§ **Work required**: Set down the records exactly, and omit any image found in them.

§ **Given records**:
··········
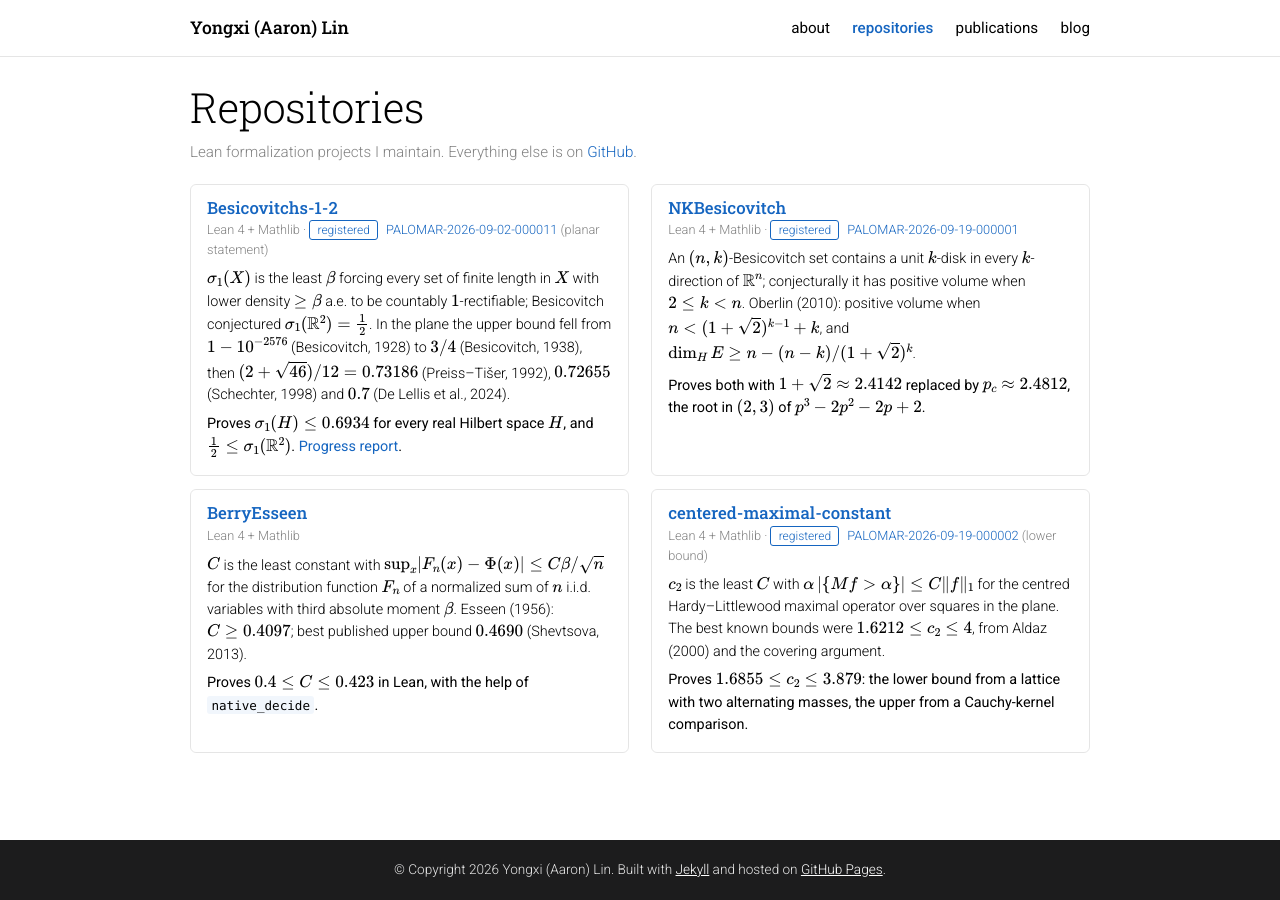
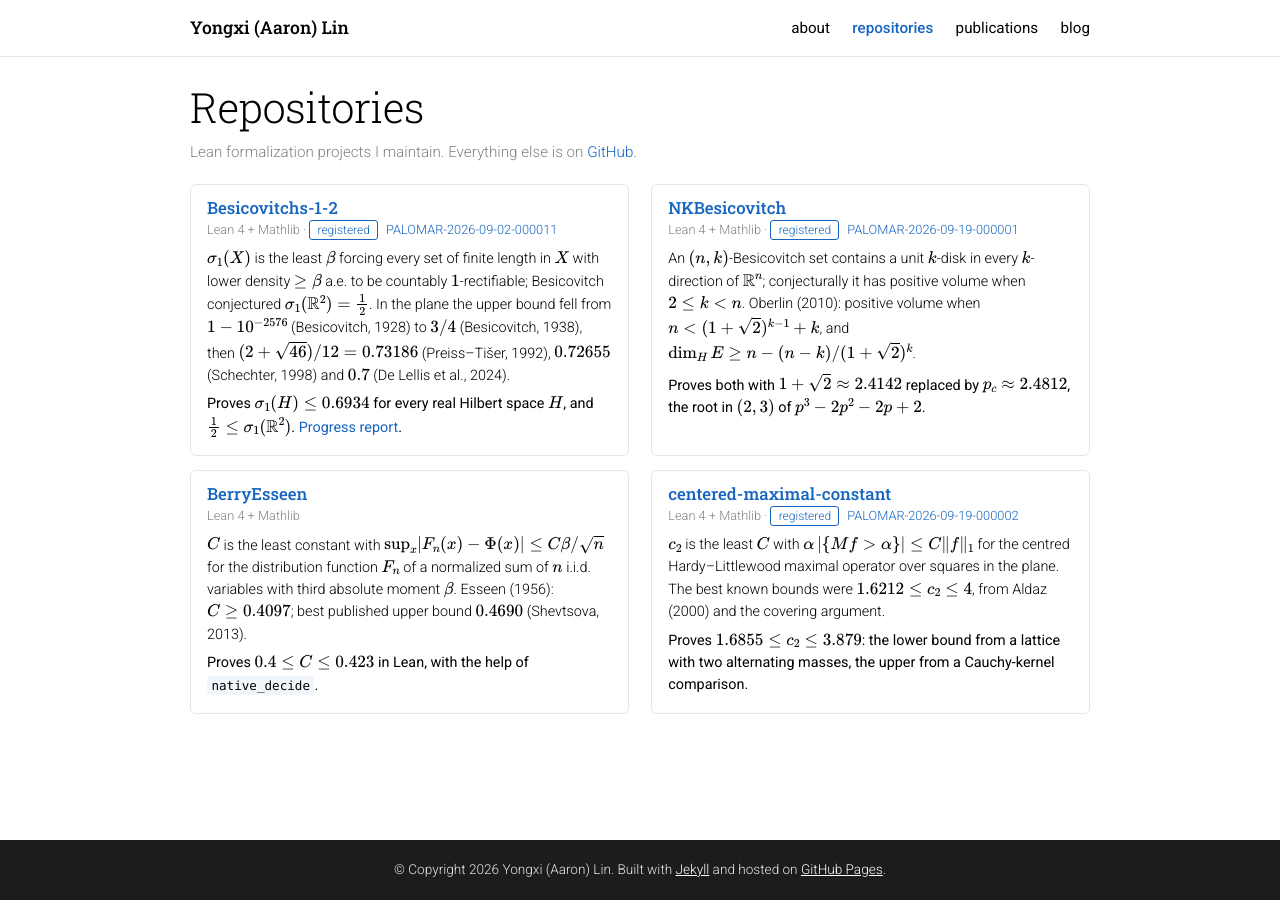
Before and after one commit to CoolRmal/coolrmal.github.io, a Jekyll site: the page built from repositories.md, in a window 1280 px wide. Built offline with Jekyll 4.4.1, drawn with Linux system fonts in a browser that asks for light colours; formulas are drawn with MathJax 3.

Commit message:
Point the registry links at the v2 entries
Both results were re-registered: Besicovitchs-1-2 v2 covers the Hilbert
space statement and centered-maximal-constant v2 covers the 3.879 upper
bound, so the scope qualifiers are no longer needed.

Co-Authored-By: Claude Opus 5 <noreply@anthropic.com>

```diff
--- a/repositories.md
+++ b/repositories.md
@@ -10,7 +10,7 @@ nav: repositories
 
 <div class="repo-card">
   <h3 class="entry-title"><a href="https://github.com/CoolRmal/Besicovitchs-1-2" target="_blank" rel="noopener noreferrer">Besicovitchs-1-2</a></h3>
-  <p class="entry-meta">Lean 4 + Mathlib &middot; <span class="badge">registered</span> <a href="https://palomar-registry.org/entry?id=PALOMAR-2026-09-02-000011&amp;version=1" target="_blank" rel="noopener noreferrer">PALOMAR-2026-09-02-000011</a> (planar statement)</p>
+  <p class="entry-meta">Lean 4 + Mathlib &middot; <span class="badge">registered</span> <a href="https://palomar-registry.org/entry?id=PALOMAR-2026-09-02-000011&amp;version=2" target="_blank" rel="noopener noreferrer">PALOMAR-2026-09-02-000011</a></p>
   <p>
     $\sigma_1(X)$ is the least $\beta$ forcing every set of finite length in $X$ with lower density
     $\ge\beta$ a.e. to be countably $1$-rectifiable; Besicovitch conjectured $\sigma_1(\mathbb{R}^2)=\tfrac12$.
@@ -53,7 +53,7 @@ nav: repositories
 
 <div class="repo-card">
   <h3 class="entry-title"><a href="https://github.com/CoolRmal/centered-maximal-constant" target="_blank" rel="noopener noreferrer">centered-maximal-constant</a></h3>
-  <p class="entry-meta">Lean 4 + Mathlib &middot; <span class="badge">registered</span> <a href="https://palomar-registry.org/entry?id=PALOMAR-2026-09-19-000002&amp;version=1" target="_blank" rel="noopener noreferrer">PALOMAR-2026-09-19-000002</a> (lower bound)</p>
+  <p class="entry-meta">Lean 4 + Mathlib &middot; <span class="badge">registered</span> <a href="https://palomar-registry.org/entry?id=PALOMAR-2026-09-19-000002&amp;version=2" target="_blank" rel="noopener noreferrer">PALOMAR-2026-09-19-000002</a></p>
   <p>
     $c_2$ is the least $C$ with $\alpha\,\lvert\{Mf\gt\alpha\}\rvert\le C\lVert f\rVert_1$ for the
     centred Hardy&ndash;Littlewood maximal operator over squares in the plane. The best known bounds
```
··········
§ **Reply**:
Before and after one commit to CoolRmal/coolrmal.github.io, a Jekyll site: the page built from repositories.md, in a window 1280 px wide. Built offline with Jekyll 4.4.1, drawn with Linux system fonts in a browser that asks for light colours; formulas are drawn with MathJax 3.

Commit message:
Point the registry links at the v2 entries
Both results were re-registered: Besicovitchs-1-2 v2 covers the Hilbert
space statement and centered-maximal-constant v2 covers the 3.879 upper
bound, so the scope qualifiers are no longer needed.

Co-Authored-By: Claude Opus 5 <noreply@anthropic.com>

```diff
--- a/repositories.md
+++ b/repositories.md
@@ -10,7 +10,7 @@ nav: repositories
 
 <div class="repo-card">
   <h3 class="entry-title"><a href="https://github.com/CoolRmal/Besicovitchs-1-2" target="_blank" rel="noopener noreferrer">Besicovitchs-1-2</a></h3>
-  <p class="entry-meta">Lean 4 + Mathlib &middot; <span class="badge">registered</span> <a href="https://palomar-registry.org/entry?id=PALOMAR-2026-09-02-000011&amp;version=1" target="_blank" rel="noopener noreferrer">PALOMAR-2026-09-02-000011</a> (planar statement)</p>
+  <p class="entry-meta">Lean 4 + Mathlib &middot; <span class="badge">registered</span> <a href="https://palomar-registry.org/entry?id=PALOMAR-2026-09-02-000011&amp;version=2" target="_blank" rel="noopener noreferrer">PALOMAR-2026-09-02-000011</a></p>
   <p>
     $\sigma_1(X)$ is the least $\beta$ forcing every set of finite length in $X$ with lower density
     $\ge\beta$ a.e. to be countably $1$-rectifiable; Besicovitch conjectured $\sigma_1(\mathbb{R}^2)=\tfrac12$.
@@ -53,7 +53,7 @@ nav: repositories
 
 <div class="repo-card">
   <h3 class="entry-title"><a href="https://github.com/CoolRmal/centered-maximal-constant" target="_blank" rel="noopener noreferrer">centered-maximal-constant</a></h3>
-  <p class="entry-meta">Lean 4 + Mathlib &middot; <span class="badge">registered</span> <a href="https://palomar-registry.org/entry?id=PALOMAR-2026-09-19-000002&amp;version=1" target="_blank" rel="noopener noreferrer">PALOMAR-2026-09-19-000002</a> (lower bound)</p>
+  <p class="entry-meta">Lean 4 + Mathlib &middot; <span class="badge">registered</span> <a href="https://palomar-registry.org/entry?id=PALOMAR-2026-09-19-000002&amp;version=2" target="_blank" rel="noopener noreferrer">PALOMAR-2026-09-19-000002</a></p>
   <p>
     $c_2$ is the least $C$ with $\alpha\,\lvert\{Mf\gt\alpha\}\rvert\le C\lVert f\rVert_1$ for the
     centred Hardy&ndash;Littlewood maximal operator over squares in the plane. The best known bounds
```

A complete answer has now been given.